Brazil has rejected $22m aid by G7 nations to fight wildfires in the Amazon rainforest.
Brazil has rejected the $22 million aid pledged by the G7 nations to fight the Amazon rainforest fire. Brazil's Chief of staff to President, Onyx Lorenzoni said, " We appreciate the offer but maybe those resources are more relevant to reforest Europe."
Earlier on Monday, the G7 had decided to send a fire-fighting aircraft to fight the fire at Amazon rainforest, which is the world’s biggest rainforest. The G7 nations had pledged to spend roughly around $22 million in emergency aid to tackle the Amazon rainforest fire during their 45th G7 summit in Biarritz. The announcement was made by France's Emmanuel Macron and Chile's Sebastian Pinera on August 26, 2019.
The French President, Emmanuel Macron announced that the funding would be released immediately and could be spent on more fire-fighting planes to tackle the record-high wildfires in the Amazon.
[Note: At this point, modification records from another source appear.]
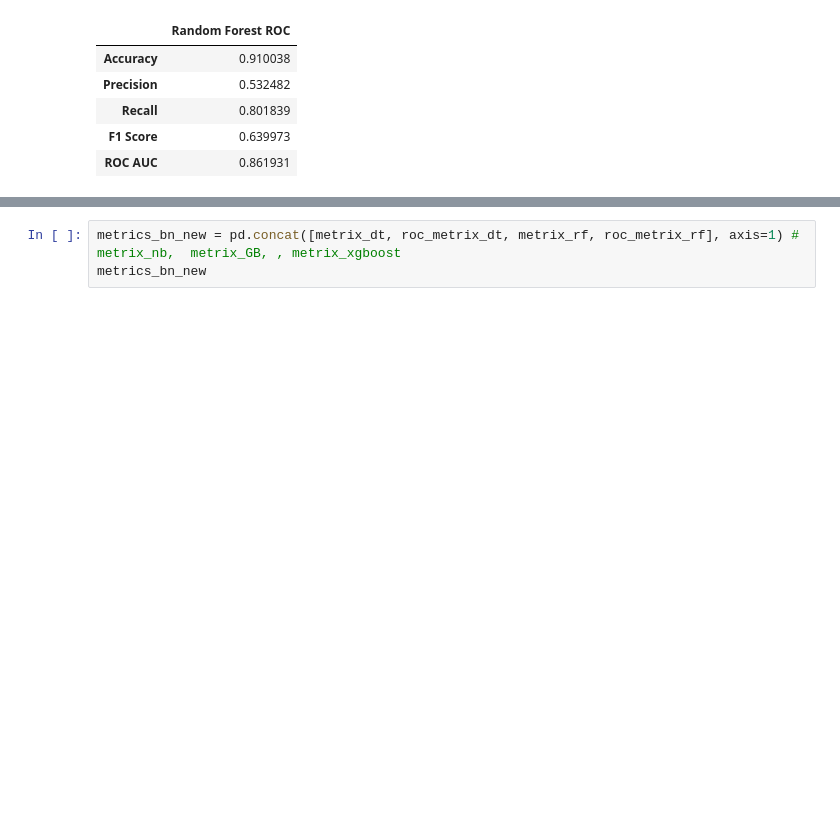
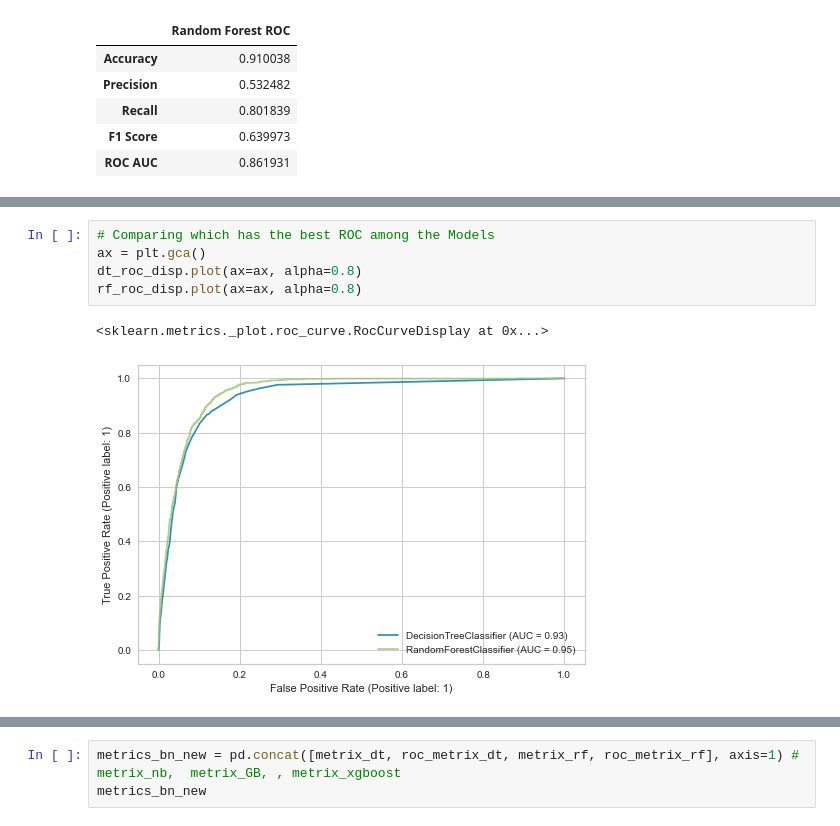
Before and after one commit to melwinmpk/python_datascience, a Jupyter notebook: Project/Project Telemarketing Campaign for Bank/Notebook_v2/Modeling.ipynb, the cells around one changed output, grey strips where cells are left out. Cells and saved outputs as stored; diff of their text form; blank space fills up the shorter version.

```diff
--- a/Project/Project Telemarketing Campaign for Bank/Notebook_v2/Modeling.ipynb
+++ b/Project/Project Telemarketing Campaign for Bank/Notebook_v2/Modeling.ipynb
@@ -415,0 +424,8 @@ weighted avg       0.93      0.91      0.92     11994
+# %%
+# Comparing which has the best ROC among the Models
+ax = plt.gca()
+dt_roc_disp.plot(ax=ax, alpha=0.8)
+rf_roc_disp.plot(ax=ax, alpha=0.8)
+# %% [output]
+<sklearn.metrics._plot.roc_curve.RocCurveDisplay at 0x...>
+[figure, added]
```
Also changed, not shown: parts of 7 cells of this notebook.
Macron also noted that the fires were almost two times the surface area of France. He further
The G7 that includes the United States, the United Kingdom, Canada, France, Germany, Italy and Japan also agreed to support a medium-term reforestation plan in the Amazon, which will be unveiled at the UN in September. The G7 member nations said that Brazil would have to agree to any reforestation plan, as would local communities.
The G7 leaders decided to finance the fire-fighting aircraft to tackle the Amazon fire during their talks on the environment at Biarritz, which majorly focussed on the burning of Amazon.
The 2019 G7 host, France had made the Amazon fire one of the summit's key priorities and the French President even threatened to block a huge new trade deal between the European Union and Latin American unless Brazilian President Jair Bolsonaro decided to take serious steps to protect the Amazon.
Despite initial attempts to play down the forest fire and warnings to the international community to keep out of its affairs, Brazilian President Jair Bolsonaro finally caved in to the international pressure to save the Amazon and deployed two C-130 Hercules aircraft and 43000 troops to tackle the forest fire on August 25.
Almost 80,000 forest fires have been detected in Brazil since the beginning of 2019, covering more than half of the Amazon region. The Amazon rainforest, which contributes to about 20 percent of the earth’s oxygen is burning and is at the risk of burning out completely if it is not put out soon. The Amazon, also known as the lungs of the world, is seen as a key player in the fight against climate crisis.